Your answer must be the exact lines from the one holding "Before and after one commit to Teacher-itgit/nasra-git, a" through the final line of the records below, both included, and nothing more.

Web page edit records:
· · · · · · ·

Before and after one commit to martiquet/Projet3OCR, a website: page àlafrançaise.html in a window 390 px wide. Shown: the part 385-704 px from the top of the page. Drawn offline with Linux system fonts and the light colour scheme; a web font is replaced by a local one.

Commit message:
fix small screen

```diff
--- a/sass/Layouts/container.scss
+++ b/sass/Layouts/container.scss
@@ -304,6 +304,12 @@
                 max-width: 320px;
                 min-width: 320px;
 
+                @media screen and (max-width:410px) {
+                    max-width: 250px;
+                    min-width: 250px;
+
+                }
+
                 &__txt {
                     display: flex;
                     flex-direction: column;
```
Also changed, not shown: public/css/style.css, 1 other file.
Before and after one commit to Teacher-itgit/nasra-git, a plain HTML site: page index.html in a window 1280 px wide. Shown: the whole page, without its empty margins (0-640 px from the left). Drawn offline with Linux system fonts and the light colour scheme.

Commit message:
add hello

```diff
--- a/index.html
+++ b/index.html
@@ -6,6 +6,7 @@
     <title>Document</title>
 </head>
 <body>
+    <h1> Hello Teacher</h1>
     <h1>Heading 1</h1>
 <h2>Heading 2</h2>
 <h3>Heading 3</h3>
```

· · · · · · ·

Answer for this exercise:
Before and after one commit to Teacher-itgit/nasra-git, a plain HTML site: page index.html in a window 1280 px wide. Shown: the whole page, without its empty margins (0-640 px from the left). Drawn offline with Linux system fonts and the light colour scheme.

Commit message:
add hello

```diff
--- a/index.html
+++ b/index.html
@@ -6,6 +6,7 @@
     <title>Document</title>
 </head>
 <body>
+    <h1> Hello Teacher</h1>
     <h1>Heading 1</h1>
 <h2>Heading 2</h2>
 <h3>Heading 3</h3>
```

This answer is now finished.